In India, Sir Albert Howard was studying the role of certain fungi and humus (compost) in plant health. This work gave rise to a concept he called organic farming. This wasn't simply a return to the conventional farming of the past, but built on new concepts of plant nutrition and the relationships between crops and livestock. "Progressive" farmers were simplifying their farms, after the fashion of factories; artificial fertiliser inputs at one end and produce and "waste" coming out the other. Howard believed there was more benefit to be gained from using animal manures and crop residues to build soil fertility. The concept of the organic farm included that of mixed farming, where the byproducts of one part of the farm were the inputs for another. Rather than burning straw, it was used as animal bedding. The mixture of dung and urine-soaked straw was then composted with crop residues to become fertiliser for crops.
Howard had found that some plants he was studying relied on a symbiotic root fungus (mycorrhiza) for their phosphorus needs. In return for supplying the plant with phosphorus, the fungus took its carbohydrates from the plant. These fungi needed particular soil conditions for their survival and the plants on which they thrived often required the fungi for their survival. The soil conditions they favoured were high in humus and biological activity. The source of humus was decomposed crop residues and animal manures, the very materials that factory farming was assiduously burning, or dumping, often in the belief that they were a source of disease.
Howard further discovered in his experiments with humus manufacture and use (composting), that its presence in the soil conferred many benefits. Perhaps the most important from the point of view of the farmer beset by pests and diseases, was the relative absence of these problems in compost-grown plants. Tomatoes grown with compost were more resistant to Tobacco Mosaic Virus. Plants infected with TMV were placed among the plants in the trials. Even tomatoes grown using compost made from plants infected with the disease were unaffected.
When Howard was eventually allowed to experiment with feeding compost-grown crops to cattle, he found that they were resistant to infection by foot and mouth disease, even where infected cattle were allowed to rub noses with those in his feeding trial.
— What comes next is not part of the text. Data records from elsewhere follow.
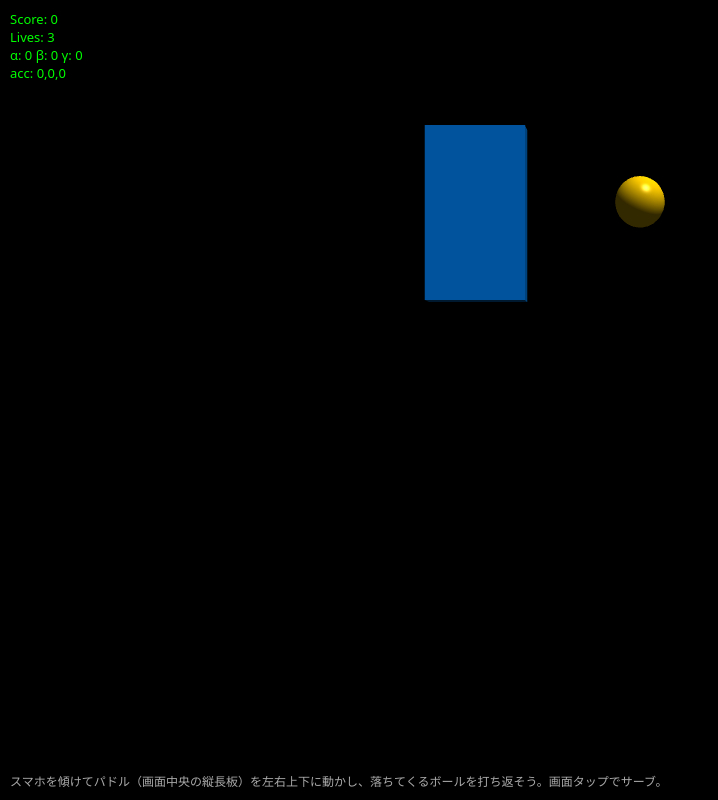
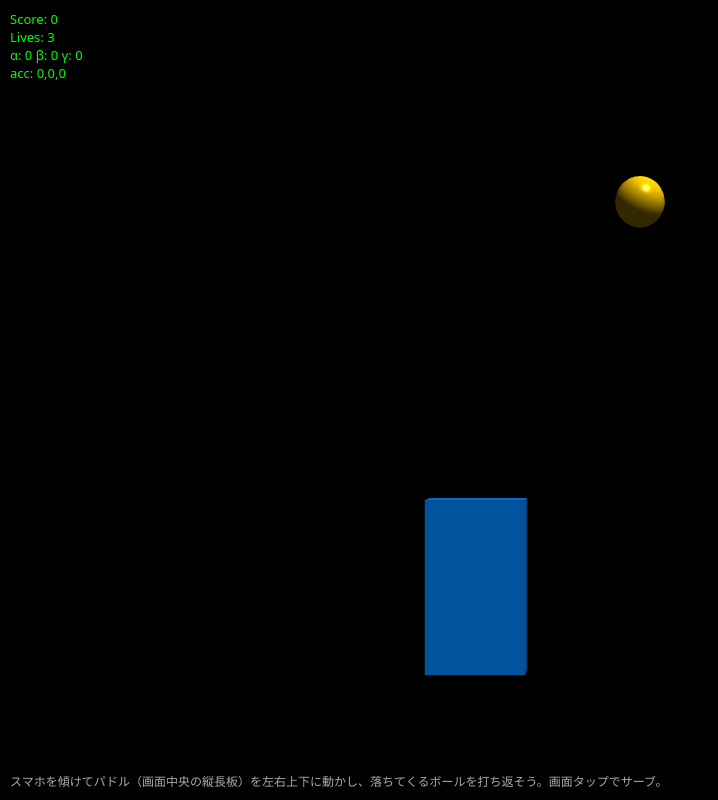
Before and after one commit to mizki15/legendary-pancake, a plain HTML site: page templates/pingpong.html in a window 1280 px wide. Both pictures are taken after a click on the button "センサーを開始してゲームを始める". Shown: the whole page, without its empty margins (0-718 px from the left). Drawn offline with nearby package versions, Linux system fonts and the light colour scheme.

Commit message:
Update pingpong.html

```diff
--- a/templates/pingpong.html
+++ b/templates/pingpong.html
@@ -296,7 +296,7 @@ function enableMouseFallback() {
   document.addEventListener('mousemove', (ev) => {
     // 画面上での位置を -bounds..bounds にマップ
     const nx = (ev.clientX / window.innerWidth) * 2 - 1;
-    const ny = -((ev.clientY / window.innerHeight) * 2 - 1);
+    const ny = ((ev.clientY / window.innerHeight) * 2 - 1);
     paddle.position.x = nx * (bounds.x - paddleSize.x/2 - 0.2);
     paddle.position.y = ny * (bounds.y - paddleSize.y/2 - 0.5);
   });
```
It must be pointed out that the strain of FMD was much less virulent than that which caused so many problems to British farmers in the 1960s.
Howard returned to England and began publishing his ideas They gave rise to the Soil Association which he co-founded with Lady Eve Balfour. The Soil Association was formed to scientifically investigate the differences between scientific and organic agriculture. This work was published in Balfour's book, "The Haughley Experiment" which these days is printed as a single volume with her earlier book, "The Living Soil".
The work at Haughley clearly showed marked differences between systems that used chemical fertilisers, with or without crop and animal manure residues. Although chemical fertilisers increased grass yield, the output of milk per cow was less. Crop yield increases were insufficient to pay the cost of the artificial fertiliser used. One anomaly that showed up was egg production appeared to be dependent on amount, rather than quality of feed.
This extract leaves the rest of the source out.